Genetically resistant varieties are chosen. Proper time of planting and harvesting is needed. We should know that clean farms, healthy plants and good management, are basic. What we are saying is that the use of chemicals is dispensable. To a single farmer, this is easier said than done. There is a need for collective and community effort, in which case farming , especially if it intends to shift to organic, likewise becomes more efficient as cost of production can be brought down.

Coconut farms (Southern Tagalog and Bicol). Seldom do we hear of coconut cultivation that follows the agronomic practices of other major crops like sugar cane or corn. Perhaps there is no plant more resistant than coconut.

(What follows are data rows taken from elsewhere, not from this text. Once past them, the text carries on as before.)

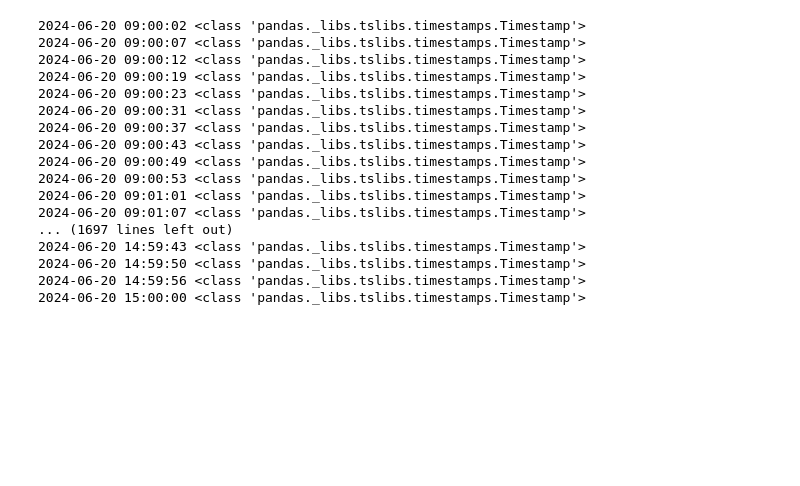
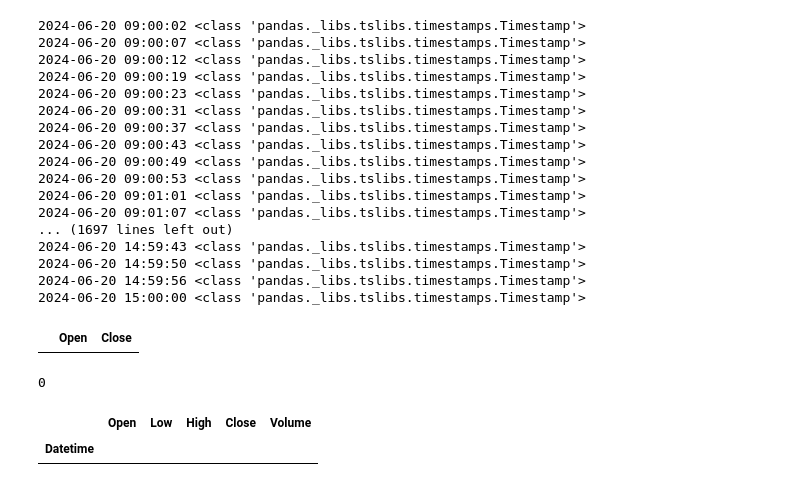
Before and after one commit to bitwalk123/stock-explorer, a Jupyter notebook: jupyter/realtime_analysis_05.ipynb, the cells around one changed output. Cells and saved outputs as stored; diff of their text form; code cells hidden in the pictures; blank space fills up the shorter version.

```diff
--- a/jupyter/realtime_analysis_05.ipynb
+++ b/jupyter/realtime_analysis_05.ipynb
@@ -81,3 +81,19 @@ for dt in list_dt:
 2024-06-20 14:59:50 <class 'pandas._libs.tslibs.timestamps.Timestamp'>
 2024-06-20 14:59:56 <class 'pandas._libs.tslibs.timestamps.Timestamp'>
 2024-06-20 15:00:00 <class 'pandas._libs.tslibs.timestamps.Timestamp'>
+# %%
+df = pd.DataFrame({'Open':[], 'Close':[]})
+df
+# %% [output]
+|  | Open | Close |
+# %%
+len(df)
+# %% [output]
+0
+# %%
+df = pd.DataFrame({'Open': [], 'Low': [], 'High': [], 'Close': [], 'Volume': []})
+df.index.name = 'Datetime'
+df
+# %% [output]
+|  | Open | Low | High | Close | Volume |
+| Datetime |  |  |  |  |  |
```
Also changed, not shown: 5 other files.
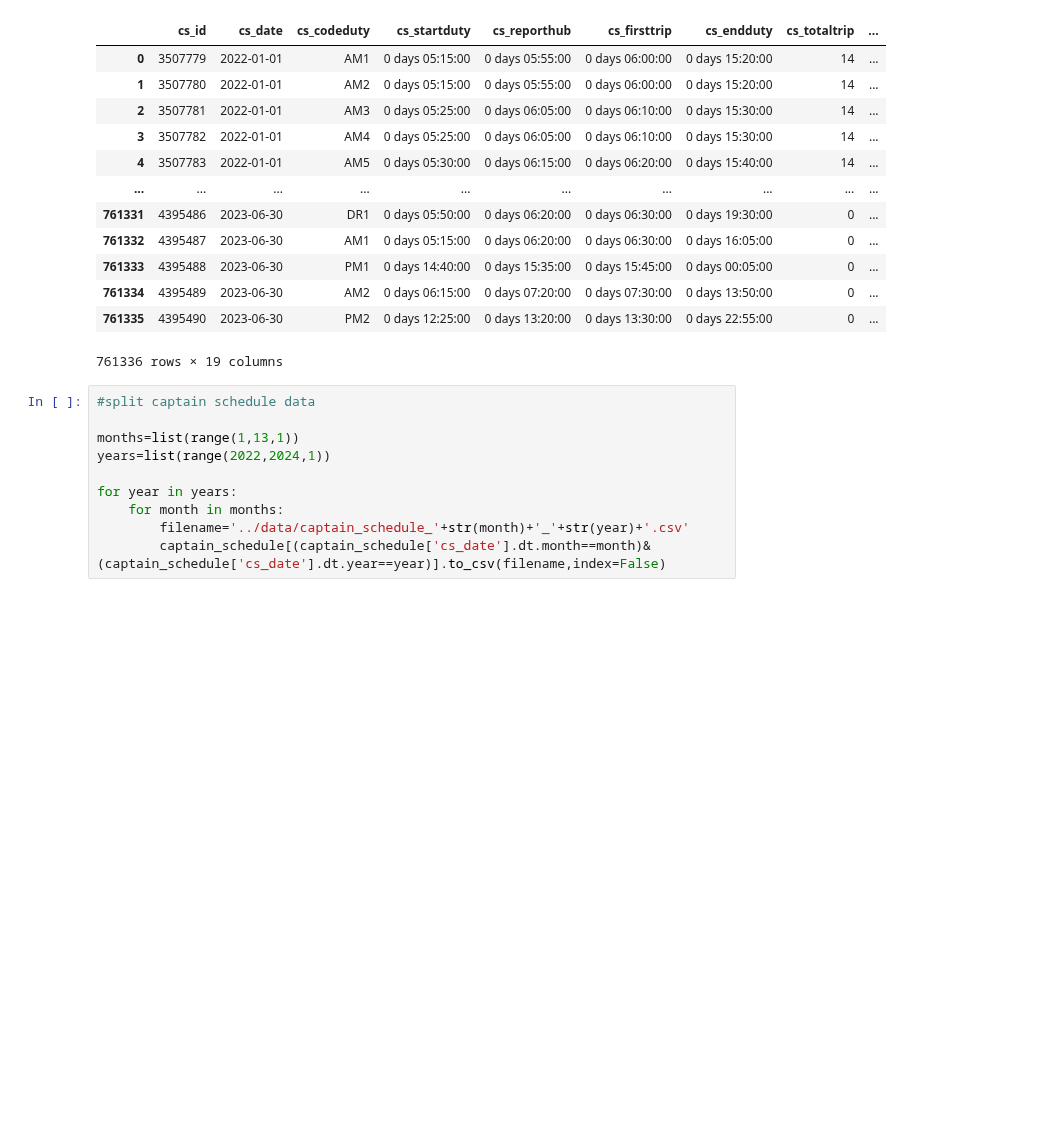
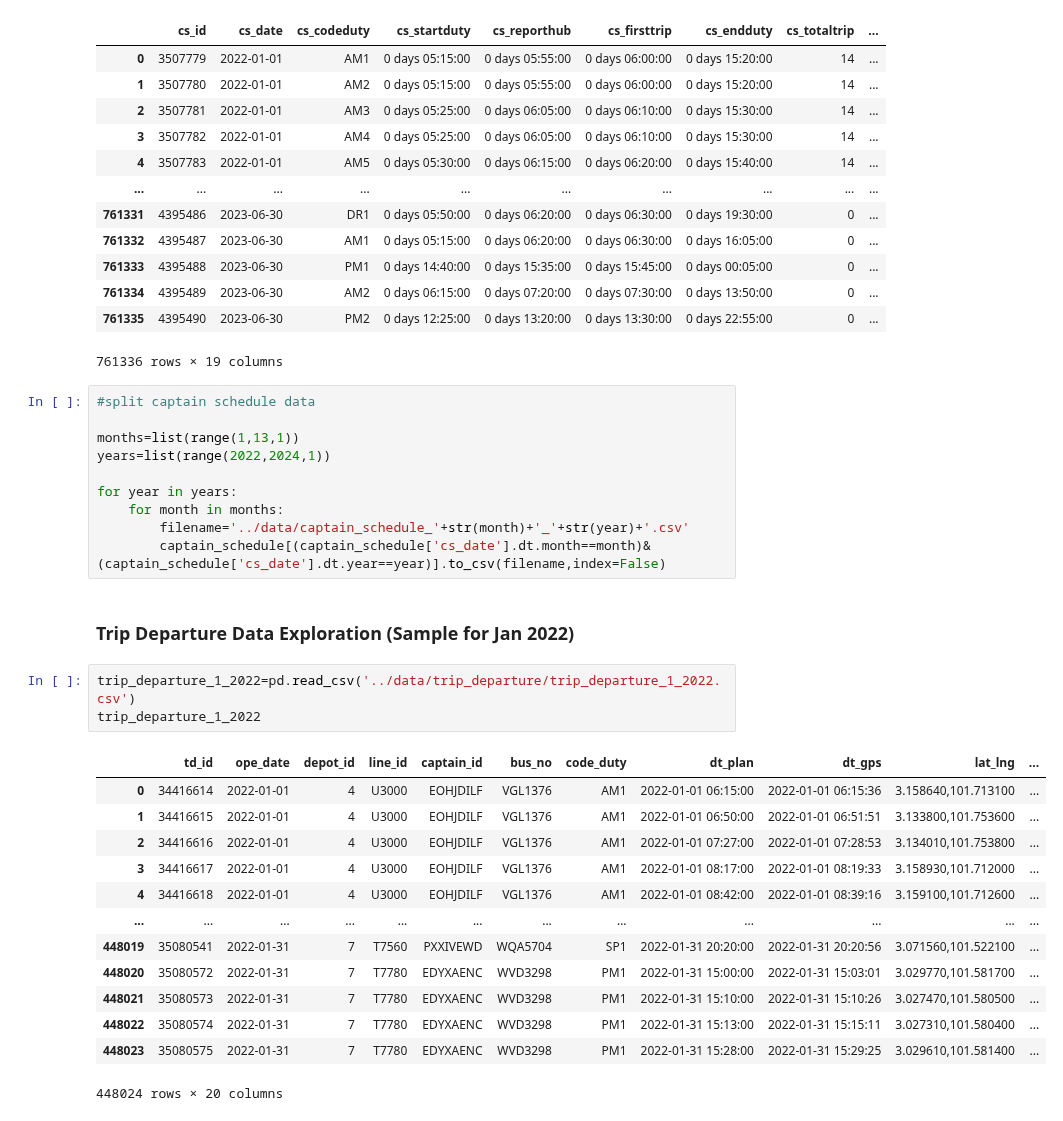
Before and after one commit to izardy/myrapid-backend, a Jupyter notebook: etl/data_exploration.ipynb, the cells around one changed output. Drawn from its saved outputs; the diff is of its cells as text; blank space fills up the shorter version.

```diff
--- a/etl/data_exploration.ipynb
+++ b/etl/data_exploration.ipynb
@@ -135,3 +138,22 @@ for year in years:
     for month in months:
         filename='../data/captain_schedule_'+str(month)+'_'+str(year)+'.csv'
         captain_schedule[(captain_schedule['cs_date'].dt.month==month)&(captain_schedule['cs_date'].dt.year==year)].to_csv(filename,index=False)
+# %% [markdown]
+### Trip Departure Data Exploration (Sample for Jan 2022)
+# %%
+trip_departure_1_2022=pd.read_csv('../data/trip_departure/trip_departure_1_2022.csv')
+trip_departure_1_2022
+# %% [output]
+|  | td_id | ope_date | depot_id | line_id | captain_id | bus_no | code_duty | dt_plan | dt_gps | lat_lng | ... |
+| 0 | 34416614 | 2022-01-01 | 4 | U3000 | EOHJDILF | VGL1376 | AM1 | 2022-01-01 06:15:00 | 2022-01-01 06:15:36 | 3.158640,101.713100 | ... |
+| 1 | 34416615 | 2022-01-01 | 4 | U3000 | EOHJDILF | VGL1376 | AM1 | 2022-01-01 06:50:00 | 2022-01-01 06:51:51 | 3.133800,101.753600 | ... |
+| 2 | 34416616 | 2022-01-01 | 4 | U3000 | EOHJDILF | VGL1376 | AM1 | 2022-01-01 07:27:00 | 2022-01-01 07:28:53 | 3.134010,101.753800 | ... |
+| 3 | 34416617 | 2022-01-01 | 4 | U3000 | EOHJDILF | VGL1376 | AM1 | 2022-01-01 08:17:00 | 2022-01-01 08:19:33 | 3.158930,101.712000 | ... |
+| 4 | 34416618 | 2022-01-01 | 4 | U3000 | EOHJDILF | VGL1376 | AM1 | 2022-01-01 08:42:00 | 2022-01-01 08:39:16 | 3.159100,101.712600 | ... |
+| ... | ... | ... | ... | ... | ... | ... | ... | ... | ... | ... | ... |
+| 448019 | 35080541 | 2022-01-31 | 7 | T7560 | PXXIVEWD | WQA5704 | SP1 | 2022-01-31 20:20:00 | 2022-01-31 20:20:56 | 3.071560,101.522100 | ... |
+| 448020 | 35080572 | 2022-01-31 | 7 | T7780 | EDYXAENC | WVD3298 | PM1 | 2022-01-31 15:00:00 | 2022-01-31 15:03:01 | 3.029770,101.581700 | ... |
+| 448021 | 35080573 | 2022-01-31 | 7 | T7780 | EDYXAENC | WVD3298 | PM1 | 2022-01-31 15:10:00 | 2022-01-31 15:10:26 | 3.027470,101.580500 | ... |
+| 448022 | 35080574 | 2022-01-31 | 7 | T7780 | EDYXAENC | WVD3298 | PM1 | 2022-01-31 15:13:00 | 2022-01-31 15:15:11 | 3.027310,101.580400 | ... |
+| 448023 | 35080575 | 2022-01-31 | 7 | T7780 | EDYXAENC | WVD3298 | PM1 | 2022-01-31 15:28:00 | 2022-01-31 15:29:25 | 3.029610,101.581400 | ... |
+448024 rows × 20 columns
```
Also changed, not shown: parts of 3 cells of this notebook.
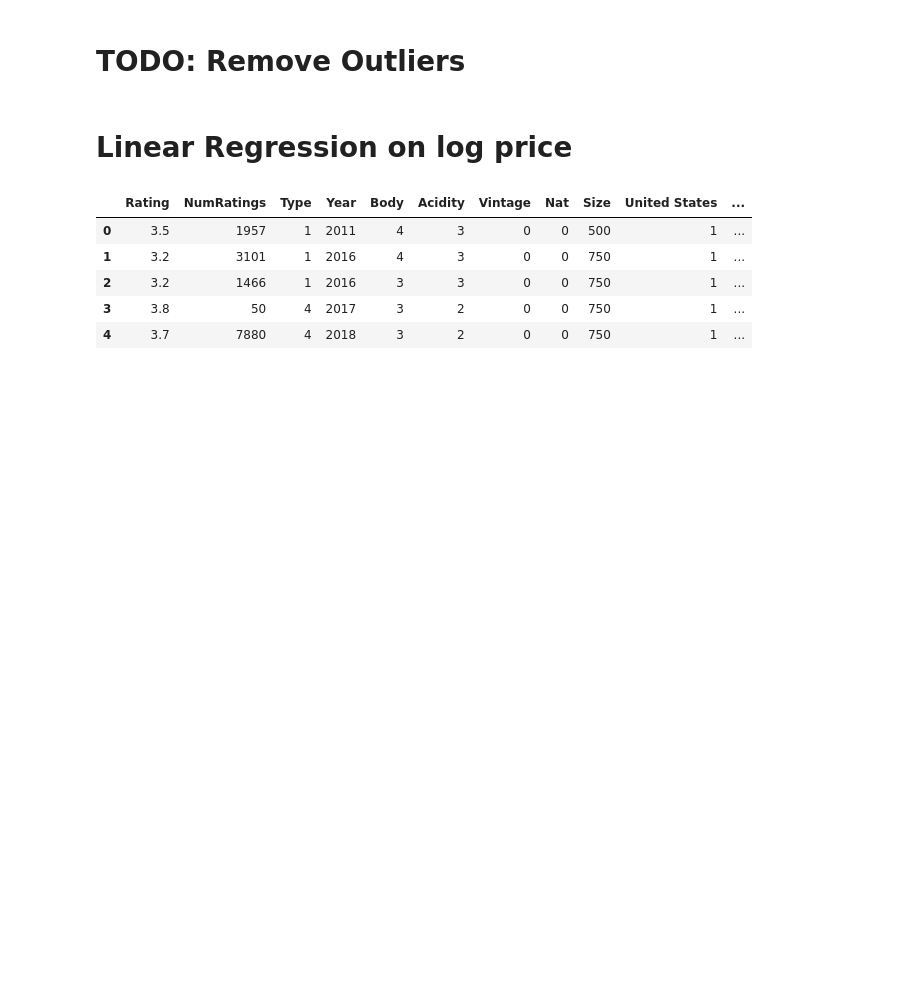
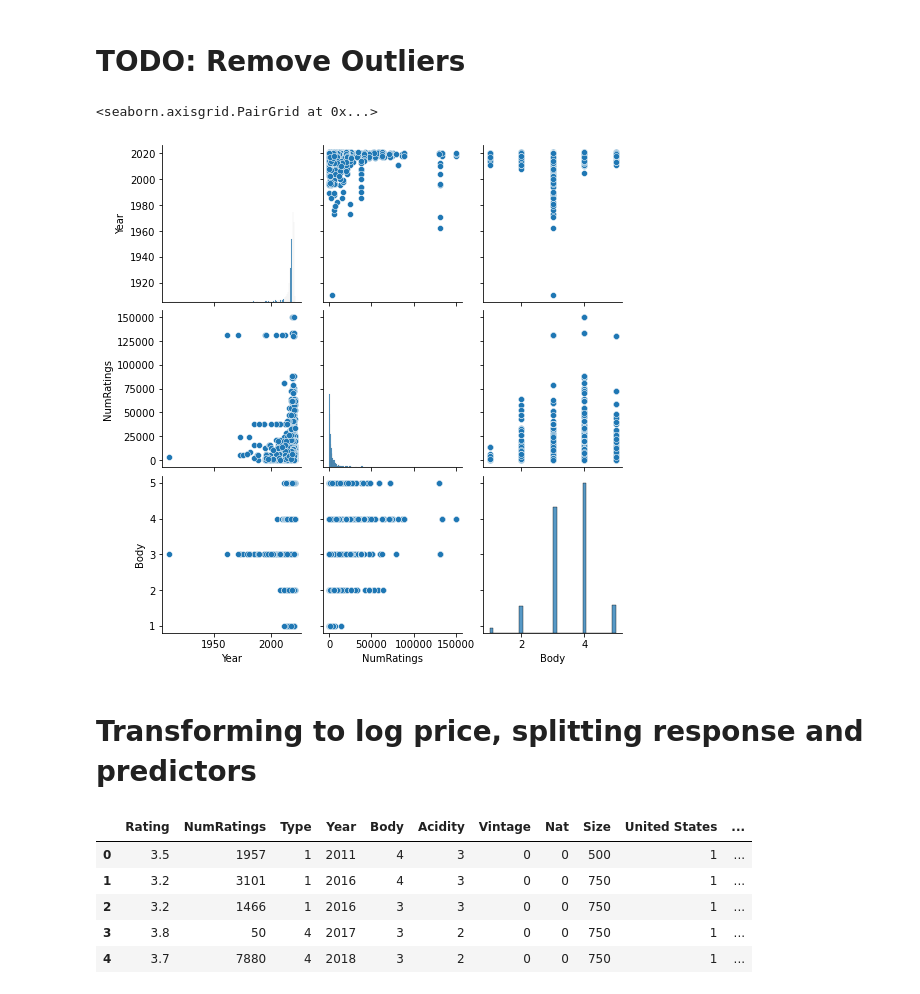
Before and after one commit to vcampos4545/ORIE-4740-Final-Project, a Jupyter notebook: WineDataAnalysis.ipynb, the cells around one changed output. Drawn from its saved outputs; the diff is of its cells as text; code cells hidden in the pictures; blank space fills up the shorter version.

```diff
--- a/WineDataAnalysis.ipynb
+++ b/WineDataAnalysis.ipynb
@@ -39,7 +39,7 @@ Index(['Unnamed: 0', 'Id', 'Name', 'Price', 'Rating', 'NumRatings', 'Type',
 #Drop all categorical/useless columns
 numeric = df.drop(columns=['Unnamed: 0', 'Id', 'Name', 'StyleName', 'Region', 'Winery'])
 #Drop all records with body or acidity = -1
-numeric = numeric.loc[~((numeric["Body"] == -1) | (numeric["Acidity"] == -1) | (numeric["Year"] == 0))]
+numeric = numeric.loc[~((numeric["Body"] == -1) | (numeric["Acidity"] == -1) | (numeric["Year"] <= 0))]
 numeric.head()
 # %% [output]
 |  | Price | Rating | NumRatings | Type | Year | Body | Acidity | Vintage | Nat | Country | Size |
@@ -69,8 +69,23 @@ data.head()
 5 rows × 31 columns
 # %% [markdown]
 # TODO: Remove Outliers
-# %% [markdown]
-# Linear Regression on log price
+# %%
+import seaborn as sns
+
+
+#Plotting all continuous variables against eachother
+continuous = data[["Year", "NumRatings", "Body"]]
+# continuous["log_price"] = np.log(data["Price"])
+# continuous["log_rating"] = np.log(data["Rating"])
+# continuous["log_year"] = np.log(data["Year"])
+# continuous["log_numratings"] = np.log(data["NumRatings"])
+# continuous["log_body"] = np.log(data["Body"])
+sns.pairplot(continuous)
+# %% [output]
+<seaborn.axisgrid.PairGrid at 0x...>
+[figure, added]
+# %% [markdown]
+# Transforming to log price, splitting response and predictors
 # %%
 #Create X and y
 #Create log price column
```
Also changed, not shown: parts of 42 cells of this notebook.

It is because it perfectly fits our soil, climate and latitude. It is indigenous to us. In fact it evolved with our islands and our culture. Evolutionarily and historically what I am saying is that natural farming is not new. And more importantly, it is a product of long years of development. It is not just acclimatization. It is co-evolution.
The message is that let us explore the richness of our biodiversity and our culture as a people to be able to understand the working of nature. Nature shows us the way. Nature, the way our ancestors knew then, is the nature we know today, except that we have embraced many changes in farming as well as in life style. Many of these changes had not passed the test of time.

In Laguna and Quezon, coconut is the dominant species of an ecosystem. The presence of man in the ecosystem has modified it to suit to his needs. For example, he has chosen only the trees and plants that grow between the coconut trees. Unknowingly he raises animals, which reduce the richness of plant species diversity.

We still see around well-established, stable coconut areas where man's intervention is kept low, but my fear is the current practice of logging old coconut trees for lumber.

Natural farming then is important as a way of farming.  It is also important in sustaining economic production, and above all, the continuity of our ecosystems that we have placed in our hands. Given these premises the farmer today faces a new challenge worthy of the title, "the backbone of the nation." ~

No comments: